‘Enthusiastic reaction’

Moscow was quick to deny that the missiles were launched by Russian forces, describing the allegations to the contrary as “a deliberate provocation intended to escalate the situation.”

The Russian Defense Ministry said in a statement that Russian forces had not attacked targets near Polish territory.

It added that all Russian attacks on Ukraine were confined to areas at least 22 miles from the Polish border.

The ministry continued to argue that images of Polish wreckage suggested the projectiles were “anti-aircraft guided missiles of the S-300 air defense system” used by the Ukrainian military.

Dmitry Polyansky, the head of Russia’s UN mission, warned in a Telegram message app of “attempts to provoke a direct military clash between NATO and Russia.”

Shortly afterward, Biden declared that “preliminary information” had emerged indicating that Russia was not launching missiles.

A US military official agreed, citing “initial findings” suggesting that Ukrainian air defenses fired missiles to intercept Russian missiles.

Dmitry Peskov, spokesman for the Kremlin, told reporters that he accused countries of “making unsubstantiated statements … without knowing what happened at all.”
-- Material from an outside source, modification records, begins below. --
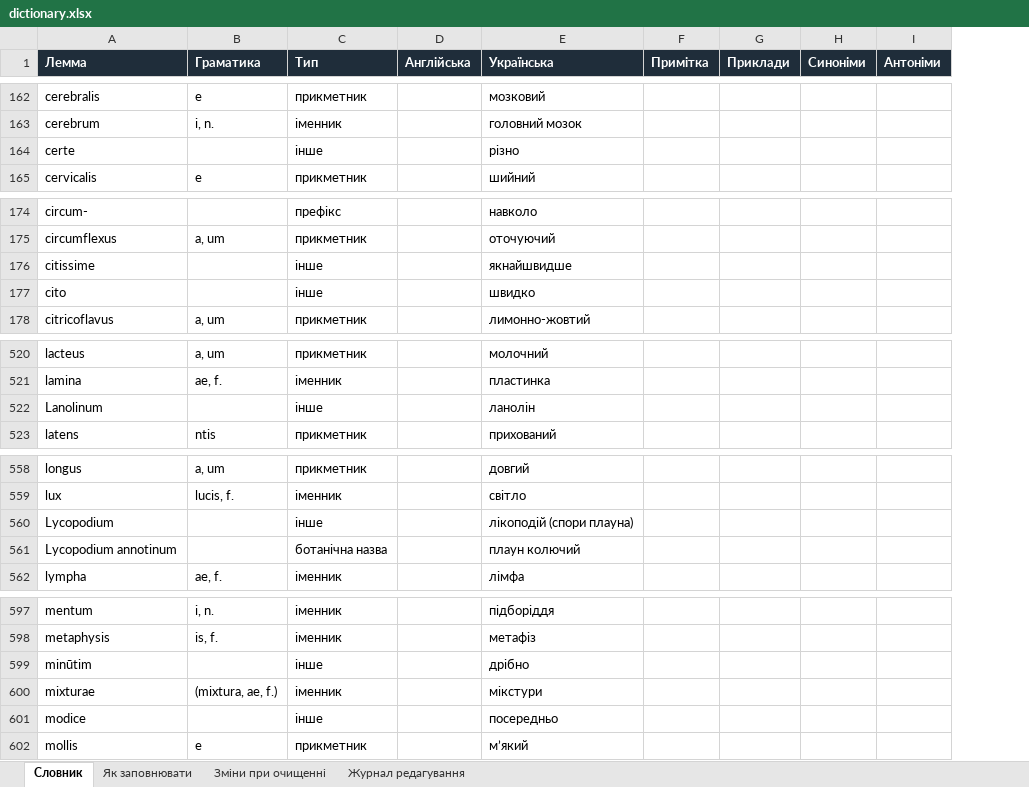
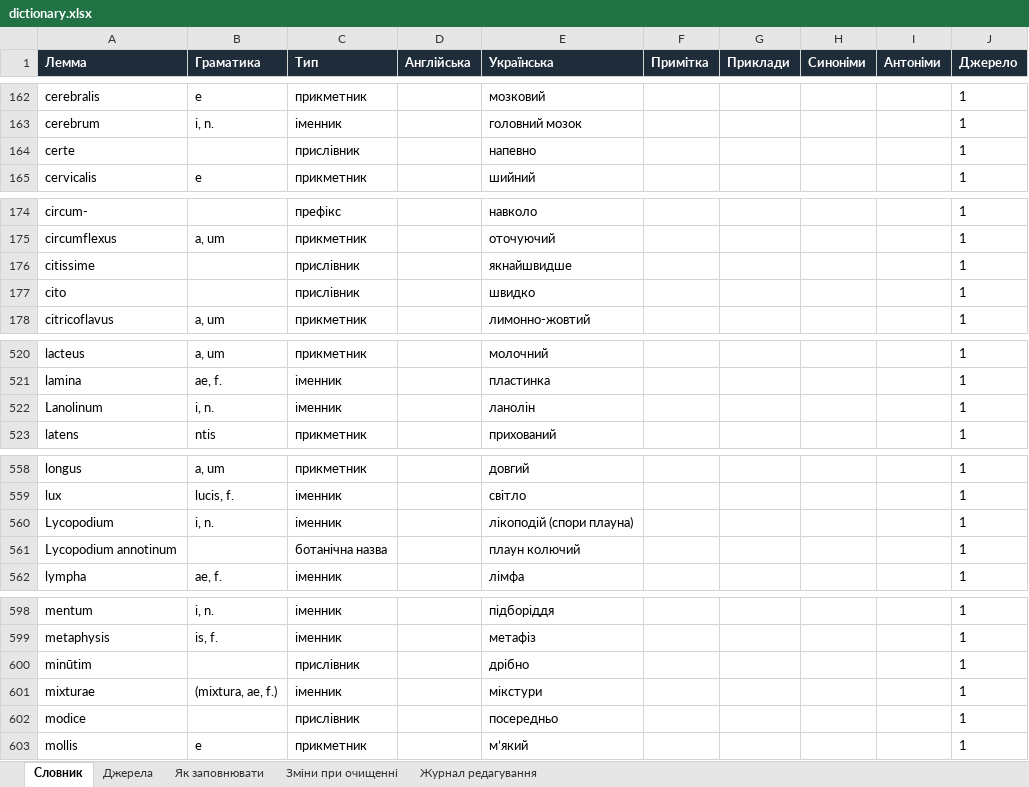
Before and after one commit to kostyantynbalashov/latin-dictionary, an Excel workbook: dictionary.xlsx, sheet Словник, drawn as a sheet; only a part is shown, gaps mark what is left out; values as stored, in another font and other column widths than the file's, no borders; addresses are those after the commit; the diff covers the shown part only; the diff names each change by its address in the sheet, - before the commit and + after, or states it on an @@ line.

```diff
--- a/dictionary.xlsx (sheet Словник)
+++ b/dictionary.xlsx (sheet Словник)
+sheet tab: Джерела
+column J (Джерело), rows 162-165: all 1; rows 174-178: all 1; rows 520-523: all 1; rows 558-562: all 1; rows 598-603: all 1
-C164 (Тип): інше
+C164 (Тип): прислівник
-E164 (Українська): різно
+E164 (Українська): напевно
-C176:C177 (Тип): інше
+C176:C177 (Тип): прислівник
-B522 (Граматика): (empty)
+B522 (Граматика): i, n.
-C522 (Тип): інше
+C522 (Тип): іменник
-B560 (Граматика): (empty)
+B560 (Граматика): i, n.
-C560 (Тип): інше
+C560 (Тип): іменник
-C600 (Тип): інше
+C600 (Тип): прислівник
-C602 (Тип): інше
+C602 (Тип): прислівник
```
Also changed, not shown: 5 added rows, 3 removed rows and 34 edited cells elsewhere in this sheet, sheet Як заповнювати, 4 other files.
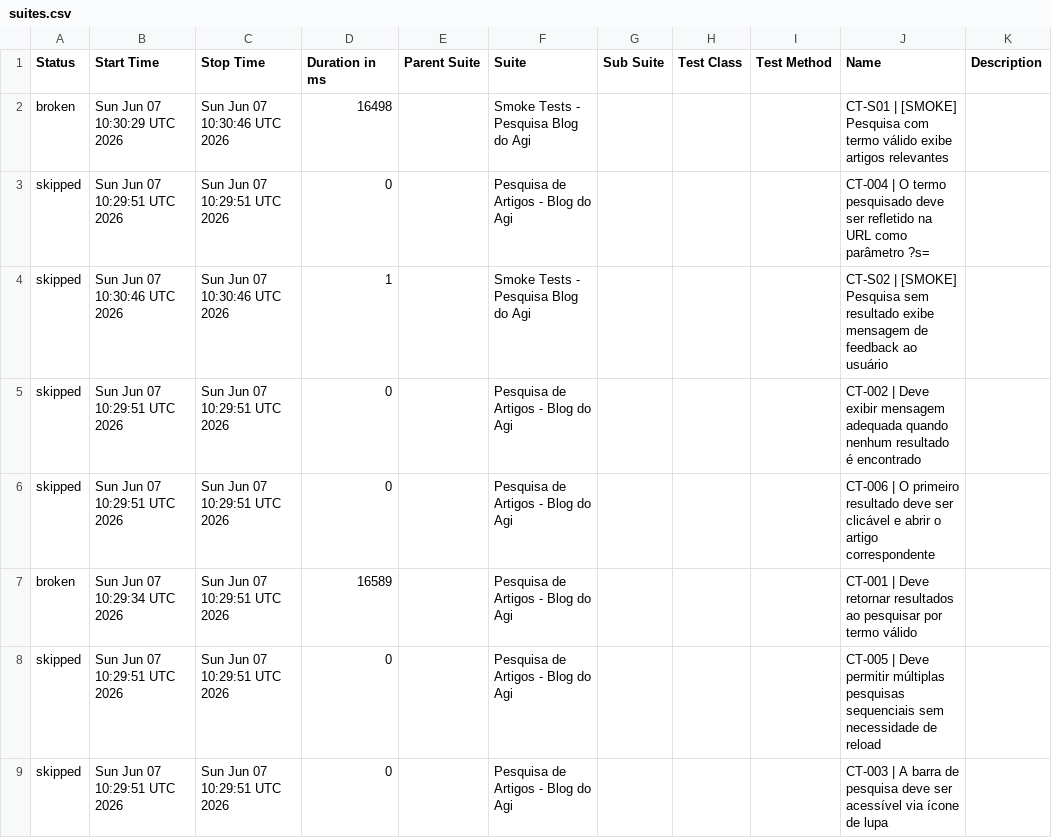
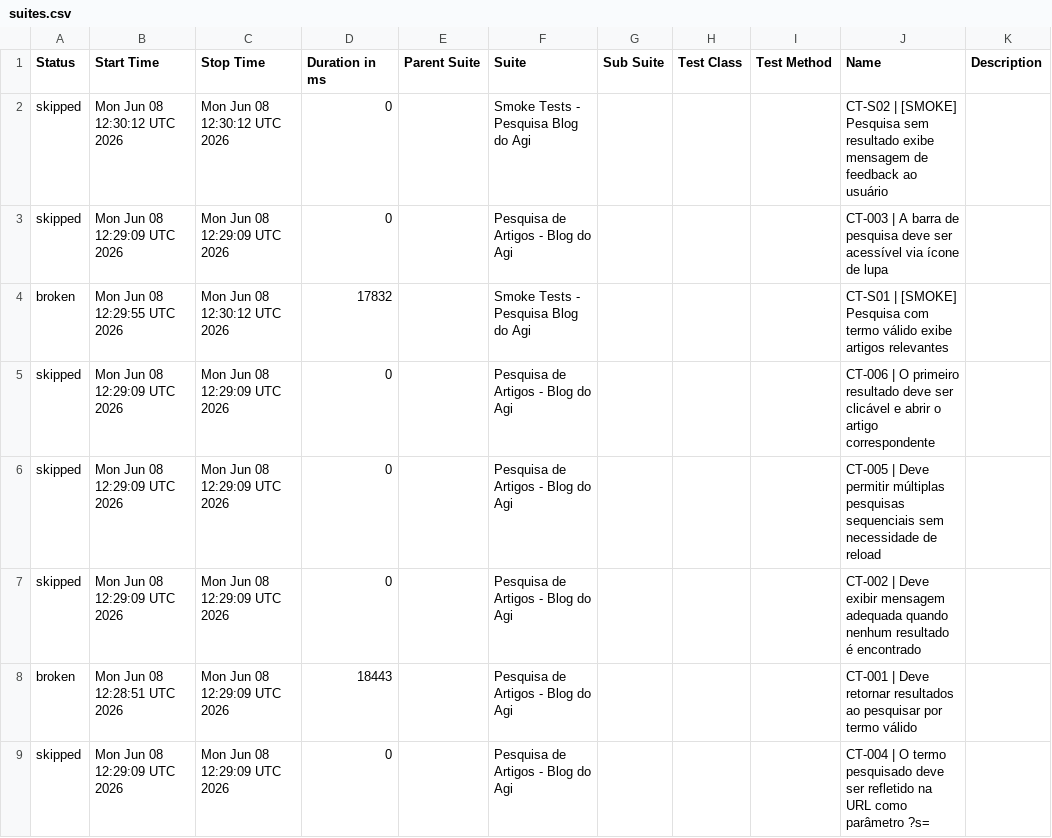
Before and after one commit to FranciscoGeorgeR/blogdoagi-cypress-tests, a CSV file: data/suites.csv, drawn as a sheet.

```diff
--- a/data/suites.csv
+++ b/data/suites.csv
@@ -1,9 +1,9 @@
 "Status","Start Time","Stop Time","Duration in ms","Parent Suite","Suite","Sub Suite","Test Class","Test Method","Name","Description"
-"broken","Sun Jun 07 10:30:29 UTC 2026","Sun Jun 07 10:30:46 UTC 2026","16498","","Smoke Tests - Pesquisa Blog do Agi","","","","CT-S01 | [SMOKE] Pesquisa com termo válido exibe artigos relevantes",""
-"skipped","Sun Jun 07 10:29:51 UTC 2026","Sun Jun 07 10:29:51 UTC 2026","0","","Pesquisa de Artigos - Blog do Agi","","","","CT-004 | O termo pesquisado deve ser refletido na URL como parâmetro ?s=",""
-"skipped","Sun Jun 07 10:30:46 UTC 2026","Sun Jun 07 10:30:46 UTC 2026","1","","Smoke Tests - Pesquisa Blog do Agi","","","","CT-S02 | [SMOKE] Pesquisa sem resultado exibe mensagem de feedback ao usuário",""
-"skipped","Sun Jun 07 10:29:51 UTC 2026","Sun Jun 07 10:29:51 UTC 2026","0","","Pesquisa de Artigos - Blog do Agi","","","","CT-002 | Deve exibir mensagem adequada quando nenhum resultado é encontrado",""
-"skipped","Sun Jun 07 10:29:51 UTC 2026","Sun Jun 07 10:29:51 UTC 2026","0","","Pesquisa de Artigos - Blog do Agi","","","","CT-006 | O primeiro resultado deve ser clicável e abrir o artigo correspondente",""
-"broken","Sun Jun 07 10:29:34 UTC 2026","Sun Jun 07 10:29:51 UTC 2026","16589","","Pesquisa de Artigos - Blog do Agi","","","","CT-001 | Deve retornar resultados ao pesquisar por termo válido",""
-"skipped","Sun Jun 07 10:29:51 UTC 2026","Sun Jun 07 10:29:51 UTC 2026","0","","Pesquisa de Artigos - Blog do Agi","","","","CT-005 | Deve permitir múltiplas pesquisas sequenciais sem necessidade de reload",""
-"skipped","Sun Jun 07 10:29:51 UTC 2026","Sun Jun 07 10:29:51 UTC 2026","0","","Pesquisa de Artigos - Blog do Agi","","","","CT-003 | A barra de pesquisa deve ser acessível via ícone de lupa",""
+"skipped","Mon Jun 08 12:30:12 UTC 2026","Mon Jun 08 12:30:12 UTC 2026","0","","Smoke Tests - Pesquisa Blog do Agi","","","","CT-S02 | [SMOKE] Pesquisa sem resultado exibe mensagem de feedback ao usuário",""
+"skipped","Mon Jun 08 12:29:09 UTC 2026","Mon Jun 08 12:29:09 UTC 2026","0","","Pesquisa de Artigos - Blog do Agi","","","","CT-003 | A barra de pesquisa deve ser acessível via ícone de lupa",""
+"broken","Mon Jun 08 12:29:55 UTC 2026","Mon Jun 08 12:30:12 UTC 2026","17832","","Smoke Tests - Pesquisa Blog do Agi","","","","CT-S01 | [SMOKE] Pesquisa com termo válido exibe artigos relevantes",""
+"skipped","Mon Jun 08 12:29:09 UTC 2026","Mon Jun 08 12:29:09 UTC 2026","0","","Pesquisa de Artigos - Blog do Agi","","","","CT-006 | O primeiro resultado deve ser clicável e abrir o artigo correspondente",""
+"skipped","Mon Jun 08 12:29:09 UTC 2026","Mon Jun 08 12:29:09 UTC 2026","0","","Pesquisa de Artigos - Blog do Agi","","","","CT-005 | Deve permitir múltiplas pesquisas sequenciais sem necessidade de reload",""
+"skipped","Mon Jun 08 12:29:09 UTC 2026","Mon Jun 08 12:29:09 UTC 2026","0","","Pesquisa de Artigos - Blog do Agi","","","","CT-002 | Deve exibir mensagem adequada quando nenhum resultado é encontrado",""
+"broken","Mon Jun 08 12:28:51 UTC 2026","Mon Jun 08 12:29:09 UTC 2026","18443","","Pesquisa de Artigos - Blog do Agi","","","","CT-001 | Deve retornar resultados ao pesquisar por termo válido",""
+"skipped","Mon Jun 08 12:29:09 UTC 2026","Mon Jun 08 12:29:09 UTC 2026","0","","Pesquisa de Artigos - Blog do Agi","","","","CT-004 | O termo pesquisado deve ser refletido na URL como parâmetro ?s=",""
```
Also changed, not shown: 55 other files.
“Such an enthusiastic response shows that there is no need to make hasty judgments on statements that could escalate the situation,” Peskov said, “especially at such a crucial moment.”

Peskov said Biden had shown “restraint” in his initial response to the incident, a rare tribute to US officials.

“I want you to notice the rather restrained reaction of the Americans, in contrast to the completely hysterical reaction of the Polish side and many others,” he said.

On the same day, from Bali, Indonesia, Turkish President Recep Tayyip Erdogan also said Russia had not launched a missile.

Russia’s TASS news agency said, “Claiming that the missile is Russian will only exacerbate the problem.”

Calling for an in-depth investigation into the incident, President Erdogan went on to advise what he described as a “provocation”.

By the afternoon of November 16, Polish officials said the incident was most likely caused by a Ukrainian air defense missile.

Warsaw has also reportedly withdrawn from plans to invoke Article 4 of the NATO Charter to allay concerns of escalating conflict.

Representatives of NATO member states are scheduled to convene on 16 November to discuss this issue further.

Reuters contributed to the report.

Adam Morrow